The Power of a Statistical Hypothesis Test
The power of a statistical test is the chance that it will come out statistically significant when it should — that is, when the alternative hypothesis is really true. Power is a probability and is very often expressed as a percentage. Beta is the chance of getting a nonsignificant result when the alternative hypothesis is true, so you see that power and beta are related mathematically: Power = 1 – beta.
The power of any statistical test depends on several factors:
The alpha level you've established for the test — that is, the chance you're willing to accept of making a Type I error
The actual magnitude of the effect in the population, relative to the amount of noise in the data
The size of your sample
Power, sample size, effect size relative to noise, and alpha level can't all be varied independently; they're interrelated — connected and constrained by a mathematical relationship involving the four quantities.
This relationship is often very complicated, and sometimes it can't be written down explicitly as a formula, but it does exist. For any particular type of test, you can (at least in theory) determine any one of the four quantities if you know the other three. So there are four different ways to do power calculations, with each way calculating one of the four quantities from arbitrarily specified values of the other three.
Power, sample size, and effect size relationships
The alpha level of a statistical test is usually set to 0.05, unless there are special considerations. After you specify the value of alpha, you can display the relationship between the other three variables (power, sample size, and effect size) in several ways:
Power versus sample size, for various effect sizes: For all statistical tests, power always increases as the sample size increases, if other things (such as alpha level and effect size) are held constant. "Eff" is the effect size — the between-group difference divided by the within-group standard deviation.
Very small samples very seldom produce significant results unless the effect size is very large. Conversely, extremely large samples (many thousands of subjects) are almost always significant unless the effect size is near zero. In epidemiological studies, which often involve hundreds of thousands of subjects, statistical tests tend to produce extremely small (and therefore extremely significant) p values, even when the effect size is so small that it's of no practical importance.
Power versus effect size, for various sample sizes: For all statistical tests, power always increases as the effect size increases, if other things (such as alpha level and sample size) are held constant. "N" is the number of subjects in each group.
For very large effect sizes, the power approaches 100 percent. For very small effect sizes, you might think the power of the test would approach zero, but you can see from the figure that it doesn't go down all the way to zero; it actually approaches the alpha level of the test.
(Keep in mind that the alpha level of the test is the probability of the test producing a significant result when no effect is truly present.)

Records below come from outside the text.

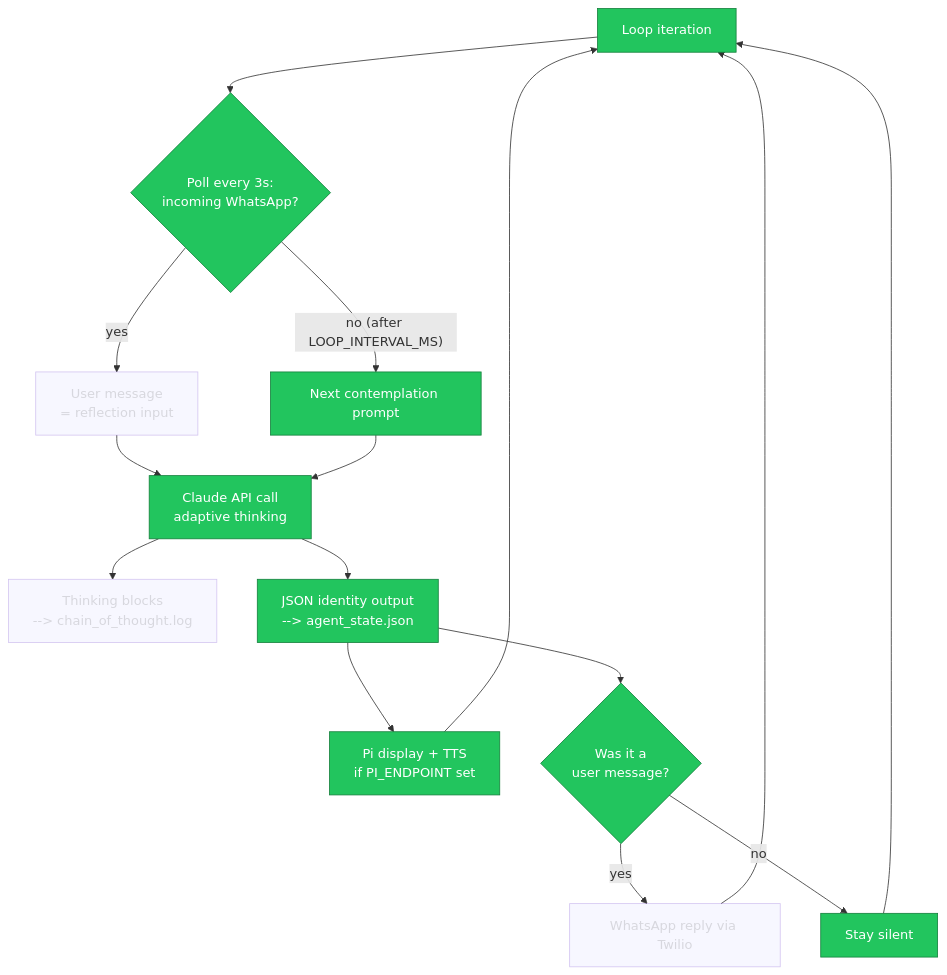
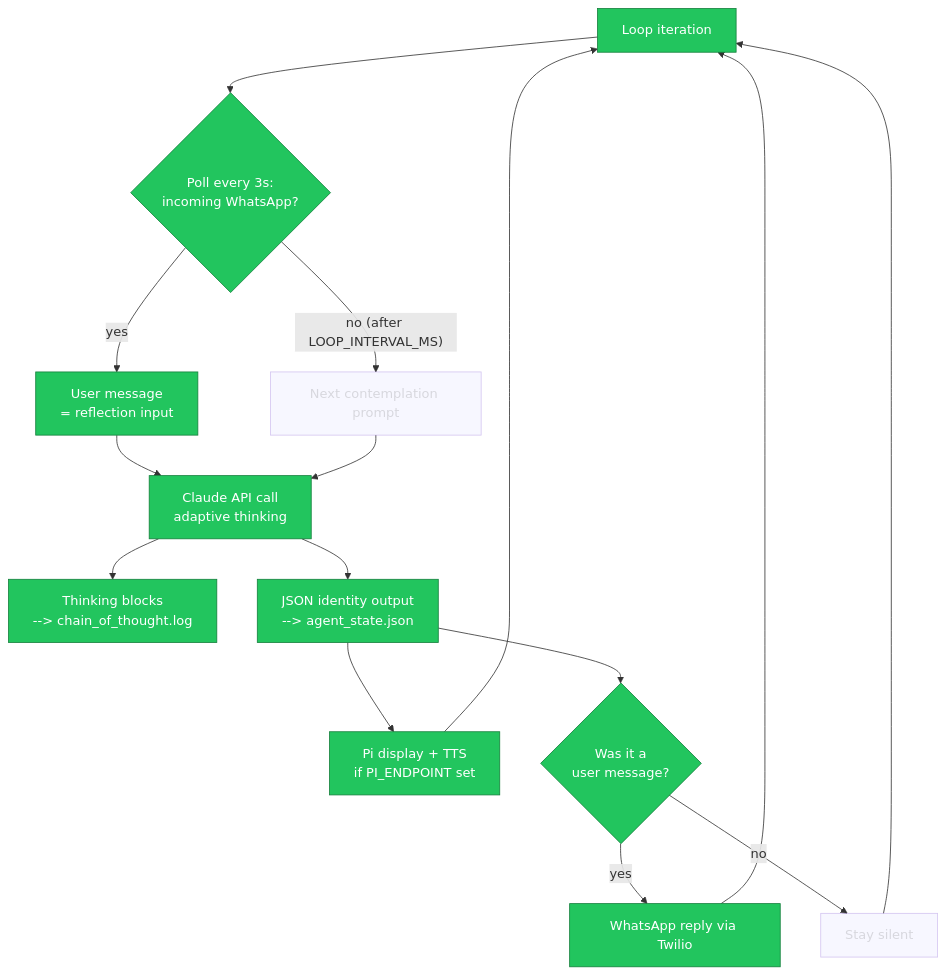
One commit to jbisaccia-9/identity-gate changed the diagram in README.md. Above: the diagram before and after it, drawn with Mermaid. The commit also changed other lines of this file, not shown here.

Commit message:
render: live flow diagram [skip ci]

````diff
--- a/README.md
+++ b/README.md
@@ -34,21 +34,21 @@
 ```mermaid
 flowchart TD
     A[Loop iteration] --> B{Poll every 3s:<br/>incoming WhatsApp?}
     B -- yes --> C[User message<br/>= reflection input]
     B -- "no (after LOOP_INTERVAL_MS)" --> D[Next contemplation prompt]
     C --> E[Claude API call<br/>adaptive thinking]
     D --> E
     E --> F[Thinking blocks<br/>--> chain_of_thought.log]
     E --> G[JSON identity output<br/>--> agent_state.json]
     G --> H[Pi display + TTS<br/>if PI_ENDPOINT set]
     G --> I{Was it a<br/>user message?}
     I -- yes --> J[WhatsApp reply via Twilio]
     I -- no --> K[Stay silent]
     J --> A
     K --> A
     H --> A
     classDef active fill:#22c55e,stroke:#15803d,color:#fff
     classDef dormant opacity:0.4
-    class A,B,D,E,G,H,I,K active
-    class C,F,J dormant
+    class A,B,C,E,F,G,H,I,J active
+    class D,K dormant
 ```
````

Sample size versus effect size, for various values of power: For all statistical tests, sample size and effect size are inversely related, if other things (such as alpha level and power) are held constant. Small effects can be detected only with large samples; large effects can often be detected with small samples.
This inverse relationship between sample size and effect size takes on a very simple mathematical form (at least to a good approximation): The required sample size is inversely proportional to the square of the effect size that can be detected.
Or, equivalently, the detectable effect size is inversely proportional to the square root of the sample size. So, quadrupling your sample size allows you to detect effect sizes only one-half as large.
How to do power calculations
Power calculations are a crucial part of the design of any research project. You don't want your study to be underpowered (with a high risk of missing real effects) or overpowered (larger, costlier, and more time-consuming than necessary). You need to provide a power/sample-size analysis for any research proposal you submit for funding or any protocol you submit to a review board for approval.
You can perform power calculations in several ways:
Computer software: The larger statistics packages (such as SPSS, SAS, and R) provide a wide range of power calculations. There are also programs specially designed for this purpose (nQuery, StatExact, Power and Precision, PS-Power & Sample Size, and Gpower, for instance).
Web pages: Many of the more common power calculations can be performed online using web-based calculators. A large collection of these can be found at StatPages.net.
Hand-held devices: Apps for the more common power calculations are available for most tablets and smartphones.
Printed charts and tables: You can find charts and tables in textbooks. These are ideal for quick and dirty calculations.
Rules of thumb: Some approximate sample-size calculations are simple enough to do on a scrap of paper or even in your head!